When we cut back to “you”, we have skipped a scene and you are now removing the evidence. Evidence of what precisely we don’t know, and much of this poem’s power is in how it avoids telling us the plain facts. We recognize the cultural cues of burial in the woods, precautions against forensics, etc., but the poem isn’t a mystery to be “solved” or resolved into one particular narrative. Rather, the whole point is the build-up and aftermath (something the final line picks up). This might be a poem about a murder, but it might equally be applying the tropes of a murder-story to something altogether more “normal”.
The line “Delay can be explained by deadlines” is universal to a point that would be comical (not “The delay” or “Your delay”, but indefinite “Delay”) if it weren’t for the menace that came before and the escalation of “accidents” and “affairs” that comes after (not just “an accident” or “an affair”). And then the wonderful closing sentence, with its tension between “sanction” and “bless”, with the cryptic implicating of “your wife” in the state of being-forbidden; with that unexplained and unsettling “still”. It would be too easy to say that the poem enacts what it describes (since the “one place” is in fact not seen in the poem), but in reality the whole of it is delightfully slippery, applicable to many situations and none. What matters is the shape, the internal dynamic, the interplay of suggestion and diversion.

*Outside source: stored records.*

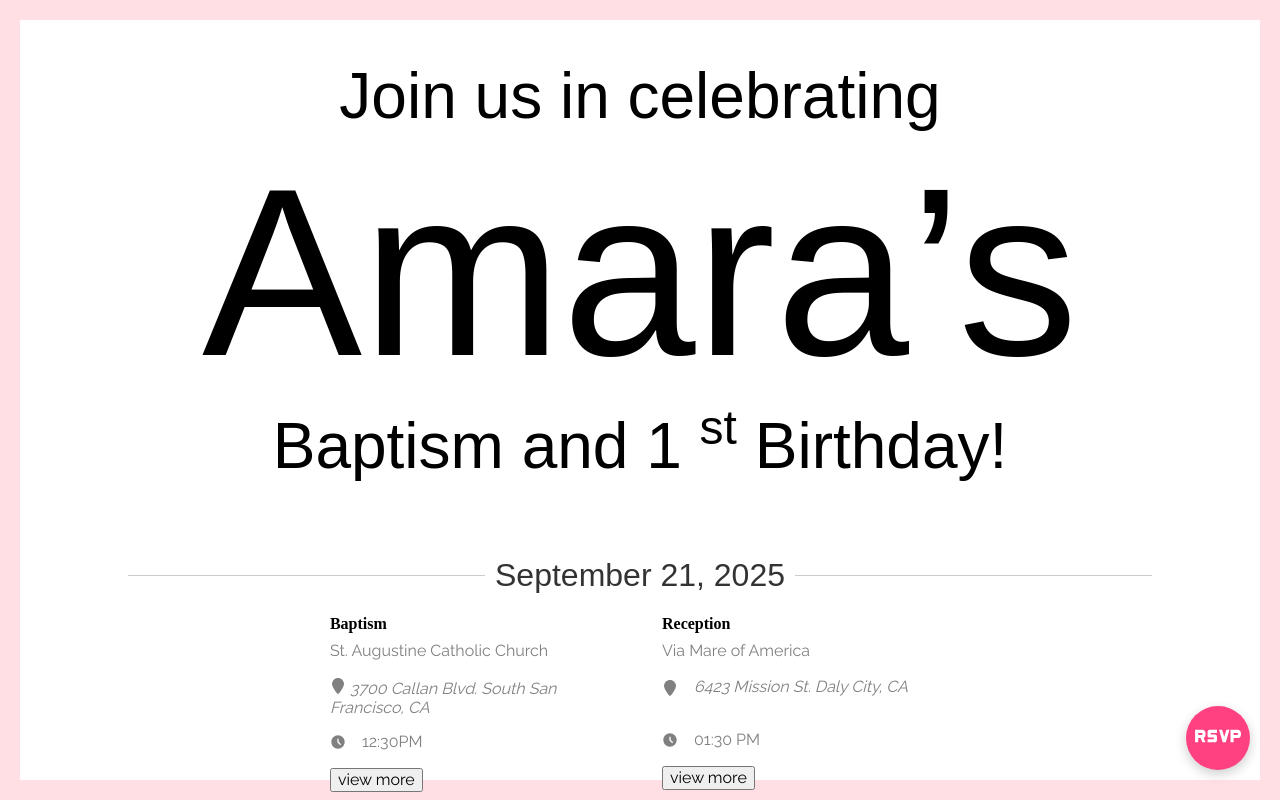
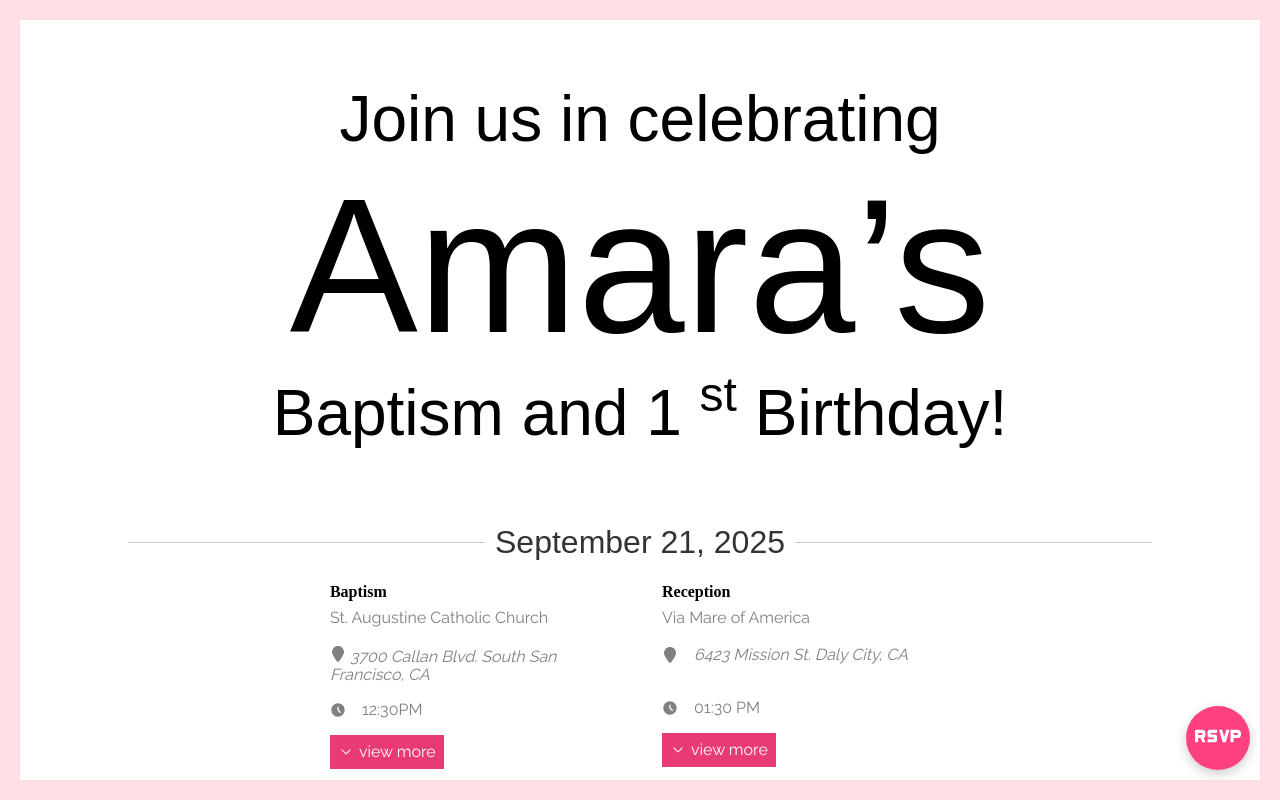
Before and after one commit to jonas060831/abb, a Next.js app: page / in a window 1280 px wide. Built offline with nearby package versions, Linux system fonts and the light colour scheme; a web font is replaced by a local one.

Commit message:
added a custom button with type dark light custom

```diff
--- a/app/page.tsx
+++ b/app/page.tsx
@@ -1,4 +1,4 @@
-import Hero from "@/ui/hero/Hero";
+import Hero from "@/ui/Hero/Hero";
 import BaptismDetails from "@/ui/BaptismDetails/BaptismDetails";
 import ReceptionDetails from "@/ui/ReceptionDetails/ReceptionDetails";
 
@@ -8,14 +8,11 @@ const HomePage = () => {
      className="snap_container"
     >
       <section className="section">
-
         <Hero />
       </section>
 
       <section className="section">
-
         <BaptismDetails />
-
       </section>
 
       <section className="section">
--- /dev/null
+++ b/ui/Buttons/Button.module.css
@@ -0,0 +1,11 @@
+.custom {
+    display: flex;
+    align-items: center;
+    justify-content: space-between;
+    gap: 5px;
+    background-color: #e83b76;
+    border: none;
+    padding: 0.5rem;
+    color: white;
+    cursor: pointer;
+}
--- /dev/null
+++ b/ui/Buttons/Button.tsx
@@ -0,0 +1,47 @@
+import  { FC, ReactNode } from 'react'
+
+import { GoDotFill, GoChevronDown } from "react-icons/go";
+
+import styles from './Button.module.css'
+
+type ButtonProps = {
+    onClick: () => void;
+    type?: 'submit' | 'button'
+    className?: 'light' | 'dark' | 'custom'
+    value?: string
+    icon?: 'arrow_down' | 'arrow_up' | 'arrow_left' | 'arrow_right' | 'dot'
+}
+
+
+
+
+const Button:FC<ButtonProps> = ({ type='button', className='custom', value='submit', icon=null, onClick}) => {
+
+  const renderIcon = () => {
+
+    switch (icon) {
+      case 'arrow_down':
+        return <GoChevronDown />
+
+
+      default:
+        return <GoDotFill />
+    }
+  }
+
+  // light | dark | custom
+  let tripleTernary = (className) ? styles.custom : (className) ? styles.light : styles.dark;
+
+  return (
+  <button
+   className={tripleTernary}
+   type={type}
+   onClick={onClick}
+
+  >
+    {renderIcon()} {value}
+  </button>
+  )
+}
+
+export default Button
--- a/ui/hero/Hero.module.css
+++ b/ui/hero/Hero.module.css
@@ -35,7 +35,7 @@
 }
 
 .celebrant_name {
-    font-size: 15rem;
+    font-size: 300%;
 }
 
 
--- a/ui/hero/Hero.tsx
+++ b/ui/hero/Hero.tsx
@@ -7,6 +7,7 @@ import { MdOutlineAccessTimeFilled } from "react-icons/md";
 
 import HeaderWithLine from '../HeaderWithLine/HeaderWithLine';
 import { useRouter } from 'next/navigation';
+import Button from '../Buttons/Button';
 
 
 const Hero = () => {
@@ -46,7 +47,12 @@ const Hero = () => {
               <p style={{ display: 'flex', alignItems: 'center', gap: '1rem' }}>
                 <MdOutlineAccessTimeFilled /> 12:30PM
               </p>
-              <button onClick={() => scrollToSection("baptismDetailsSection")}>view more</button>
+
+              <Button
+               value='view more'
+               icon='arrow_down'
+               onClick={() => scrollToSection('baptismDetailsSection')}
+              />
             </div>
           </div>
 
@@ -63,7 +69,13 @@ const Hero = () => {
               <p style={{ display: 'flex', alignItems: 'center', gap: '1rem' }}>
                 <MdOutlineAccessTimeFilled /> 01:30 PM
               </p>
-              <button onClick={() => scrollToSection("receptionDetailsSection")}>view more</button>
+
+              <Button
+               value='view more'
+               icon='arrow_down'
+               onClick={() => scrollToSection('receptionDetailsSection')}
+              />
+
             </div>
           </div>
         </div>
```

To come back to syntax, notice how the poem deploys the syntactic tricks of the thriller-writer: two simple clauses and a short relative clause in the first stanza as we approach the scene; more leisurely subordination for the jump-cut to the car (“with autumn…falling”); a simple clause again for the act of burying, followed by extended subordination (and a suppressed-pronoun relative clause) for the return to normal life; a compound sentence for the proverbial thoughts about delay; then a hypothetical comparative clause followed by another suppressed-pronoun relative clause as the poem veers away from describing or visiting the “one place” itself. Whenever we’re close to the “place” the poem speaks in tense simple clauses; when we cut away to the waiting car or the outside world, it shifts to looser subordination; and when we try to look at the place directly, the poem flings us back out with syntactic misdirection.
It doesn’t matter than we most likely don’t pick up on any of this consciously (in fact it’s more effective that we don’t). It’s the grammatical equivalent of background music – now speeding up your heart-rate with tense short sentences, now temporarily easing off to prolong the suspense. And it’s brilliantly done.
The Escape Artists, Ben Parker, tall-lighthouse, 2012